  4. Thank you dear Simon for your in-depth, thoughtful commentary. I am so appreciative of your share. Also, I am grateful for all the knowledge you provide here. I did not know most if not all of it. As a lifelong learner, I relish new facts that come my way. Good for you for engaging in politics and trying to make your country a better place. I think it is great that you corrected the man who said “only a cleaner.” I could not agree with your view of human beings. I was taught the same way, and as someone who engages a variety of people from different backgrounds, everyone of them, I hope, knows I see their uniqueness no matter their circumstances.

    Again, thank you for such a treasure trove.

    With a smile and much gratitude,


  5. Dear Darlene,

    I applaud your amazing article; written with such amazing passion. As on the Linkedin response, Hoi Polloi, and plebian and patrician are typically of Latin origin. There was a distinct ‘class or aristocratic’ element.

    Although I am aware I drifted of the key issue in your super article, it sent me off on a topic that I am fully aware of and have strong opinions. Regardless of Hoi Polloi, everyone is an individual person and every one deserves to treated as such.

    As an Exhibition Steward at the 1000 year old Winchester Cathedral. The Cathedral; was commissioned by William the Conqueror of Normandy (Battle of Hastings 1066) I am totally fascinated by the history. Many French heroes were awarded vast areas of land in England and also became aristocrats as a reward. To this day there remain quite a number of individuals and families who are direct descendants along with their estates.

    I am also fascinated by the origins of such words as plebian and Hoi Polloi; all Latin. The 900 year old English Bible is written old Latin ‘Vulgate’. These days the word is ‘vulgar’ a totally different use of the word. Vulgate is the Old Latin, and essentially meant ‘common or ordinary’; translated from Greek, Hebrew and Latin. The idea is the language was available to ‘ordinary’ citizens. Or common citizens, but not down market! There is the Common English Prayer Book. But ‘common’ meaning inclusive.

    I go on! Your story is very special. In the UK, some high up bureaucrats may see themselves as above a mere plebian. Politicians on the other hand are more approachable! I am am active campaigner for saving our countryside and have much contact with our local Member of Parliament and also councilors, with whom I cooperate happily. And why not. Having lived in The Netherlands for a number of years, the chance to engage with people of different cultures and nationalities during my travels was wonderful. I did learn that in the Netherlands there is a particular attitude towards being ‘posh’ or……ordinary! Especially the regional accents!
    From childhood I was taught to treat everyone the same; not aloof. I once heard a chap say he was ‘only the cleaner’. I said there is not such thing as ‘only the cleaner’ and explained that without him the big restaurant brasserie would be a mess. A lot of people think of themselves as low because they’re not big bosses. Rubbish!

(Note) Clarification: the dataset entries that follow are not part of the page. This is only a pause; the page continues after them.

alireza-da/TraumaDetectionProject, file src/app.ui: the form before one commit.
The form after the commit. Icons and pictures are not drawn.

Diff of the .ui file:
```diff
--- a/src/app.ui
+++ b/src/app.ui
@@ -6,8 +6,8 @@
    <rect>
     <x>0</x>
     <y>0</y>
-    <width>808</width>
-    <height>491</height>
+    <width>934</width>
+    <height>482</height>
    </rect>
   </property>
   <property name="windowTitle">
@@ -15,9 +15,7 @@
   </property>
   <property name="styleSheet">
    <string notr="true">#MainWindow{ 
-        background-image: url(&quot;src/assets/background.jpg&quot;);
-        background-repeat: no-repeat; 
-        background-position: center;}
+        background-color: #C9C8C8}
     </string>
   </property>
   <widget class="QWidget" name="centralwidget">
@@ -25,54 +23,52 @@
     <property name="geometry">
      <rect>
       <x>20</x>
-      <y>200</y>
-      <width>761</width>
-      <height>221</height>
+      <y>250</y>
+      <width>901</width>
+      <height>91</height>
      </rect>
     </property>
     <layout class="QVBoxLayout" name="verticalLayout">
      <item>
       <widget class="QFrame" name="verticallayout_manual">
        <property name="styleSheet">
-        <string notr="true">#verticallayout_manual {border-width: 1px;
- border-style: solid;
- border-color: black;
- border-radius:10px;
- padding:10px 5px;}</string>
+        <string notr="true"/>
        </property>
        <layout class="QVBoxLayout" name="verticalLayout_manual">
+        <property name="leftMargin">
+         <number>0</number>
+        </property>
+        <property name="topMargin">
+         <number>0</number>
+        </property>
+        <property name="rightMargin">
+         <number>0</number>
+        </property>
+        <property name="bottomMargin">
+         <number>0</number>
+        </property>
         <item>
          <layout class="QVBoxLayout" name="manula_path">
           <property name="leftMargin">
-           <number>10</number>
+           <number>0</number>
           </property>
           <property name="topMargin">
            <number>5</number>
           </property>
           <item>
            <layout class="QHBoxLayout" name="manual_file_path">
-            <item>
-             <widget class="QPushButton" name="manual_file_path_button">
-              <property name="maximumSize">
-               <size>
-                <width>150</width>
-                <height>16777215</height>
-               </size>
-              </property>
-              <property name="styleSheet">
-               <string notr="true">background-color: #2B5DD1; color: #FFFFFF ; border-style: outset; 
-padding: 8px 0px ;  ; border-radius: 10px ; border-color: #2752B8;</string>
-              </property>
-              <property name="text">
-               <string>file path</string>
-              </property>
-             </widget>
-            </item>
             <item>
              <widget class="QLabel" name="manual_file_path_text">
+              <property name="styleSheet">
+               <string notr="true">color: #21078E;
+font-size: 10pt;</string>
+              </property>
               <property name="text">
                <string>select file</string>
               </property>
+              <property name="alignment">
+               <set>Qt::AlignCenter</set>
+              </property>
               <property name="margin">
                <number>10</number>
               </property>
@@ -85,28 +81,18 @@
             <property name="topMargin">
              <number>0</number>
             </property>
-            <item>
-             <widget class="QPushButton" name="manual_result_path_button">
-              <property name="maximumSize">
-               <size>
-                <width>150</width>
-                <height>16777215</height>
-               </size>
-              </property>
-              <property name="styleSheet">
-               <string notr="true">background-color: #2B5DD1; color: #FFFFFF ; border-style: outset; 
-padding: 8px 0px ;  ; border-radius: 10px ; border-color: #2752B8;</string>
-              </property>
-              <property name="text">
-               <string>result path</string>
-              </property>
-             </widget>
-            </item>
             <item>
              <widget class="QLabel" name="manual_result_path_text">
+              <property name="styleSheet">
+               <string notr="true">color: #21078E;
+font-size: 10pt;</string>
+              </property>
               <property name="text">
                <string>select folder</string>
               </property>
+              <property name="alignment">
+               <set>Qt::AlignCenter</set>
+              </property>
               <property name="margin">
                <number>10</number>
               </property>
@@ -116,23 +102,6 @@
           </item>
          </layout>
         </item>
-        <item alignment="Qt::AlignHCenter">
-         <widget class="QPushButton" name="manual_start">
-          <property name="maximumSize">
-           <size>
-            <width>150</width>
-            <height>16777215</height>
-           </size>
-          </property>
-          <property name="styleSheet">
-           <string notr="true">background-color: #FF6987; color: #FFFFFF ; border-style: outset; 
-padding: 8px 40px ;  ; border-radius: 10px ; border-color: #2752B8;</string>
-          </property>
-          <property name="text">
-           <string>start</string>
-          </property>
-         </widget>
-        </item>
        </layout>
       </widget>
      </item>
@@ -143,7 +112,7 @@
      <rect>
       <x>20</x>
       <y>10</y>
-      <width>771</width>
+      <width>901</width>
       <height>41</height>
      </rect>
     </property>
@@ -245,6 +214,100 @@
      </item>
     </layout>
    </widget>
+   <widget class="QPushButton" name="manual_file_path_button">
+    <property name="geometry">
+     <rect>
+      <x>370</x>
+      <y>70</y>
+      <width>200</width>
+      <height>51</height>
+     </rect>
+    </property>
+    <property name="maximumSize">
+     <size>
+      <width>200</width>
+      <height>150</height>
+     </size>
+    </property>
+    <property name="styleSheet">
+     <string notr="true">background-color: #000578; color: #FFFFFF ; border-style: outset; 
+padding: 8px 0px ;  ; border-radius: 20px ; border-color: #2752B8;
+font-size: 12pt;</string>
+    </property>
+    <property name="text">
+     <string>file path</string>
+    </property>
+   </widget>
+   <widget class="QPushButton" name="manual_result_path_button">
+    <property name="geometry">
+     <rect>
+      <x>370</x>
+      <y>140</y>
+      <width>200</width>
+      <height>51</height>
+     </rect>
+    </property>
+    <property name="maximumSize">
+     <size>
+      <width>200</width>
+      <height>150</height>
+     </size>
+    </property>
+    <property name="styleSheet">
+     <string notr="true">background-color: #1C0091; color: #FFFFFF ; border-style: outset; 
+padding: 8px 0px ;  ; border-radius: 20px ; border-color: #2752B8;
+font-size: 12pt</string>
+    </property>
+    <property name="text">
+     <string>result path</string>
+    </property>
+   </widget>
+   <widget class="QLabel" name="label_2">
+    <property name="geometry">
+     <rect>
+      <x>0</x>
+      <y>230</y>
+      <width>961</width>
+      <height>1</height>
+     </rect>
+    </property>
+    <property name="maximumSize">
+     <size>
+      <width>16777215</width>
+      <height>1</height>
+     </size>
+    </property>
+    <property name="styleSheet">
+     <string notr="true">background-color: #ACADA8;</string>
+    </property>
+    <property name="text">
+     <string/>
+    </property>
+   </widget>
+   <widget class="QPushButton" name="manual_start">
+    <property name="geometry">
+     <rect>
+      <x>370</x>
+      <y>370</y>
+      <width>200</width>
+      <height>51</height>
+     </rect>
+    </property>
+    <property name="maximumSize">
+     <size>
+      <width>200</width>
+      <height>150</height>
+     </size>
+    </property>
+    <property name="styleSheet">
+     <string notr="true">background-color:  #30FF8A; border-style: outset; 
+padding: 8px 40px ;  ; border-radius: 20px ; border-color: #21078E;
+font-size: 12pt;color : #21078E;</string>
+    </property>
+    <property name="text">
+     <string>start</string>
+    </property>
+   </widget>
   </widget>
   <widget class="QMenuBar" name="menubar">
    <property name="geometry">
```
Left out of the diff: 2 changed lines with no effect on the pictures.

    As for myself, I love American accents and enjoy WhatsApp video/voice exchanges. Wonderful. I also applaud women in business in the USA because the ‘glass ceiling’ does not tend to exist. So enterprising and the can-do attitude.

    Once again, Darlene, I know I have diverted from the core conversation! And indeed good things come in small packages!

    Thank you, Darlene.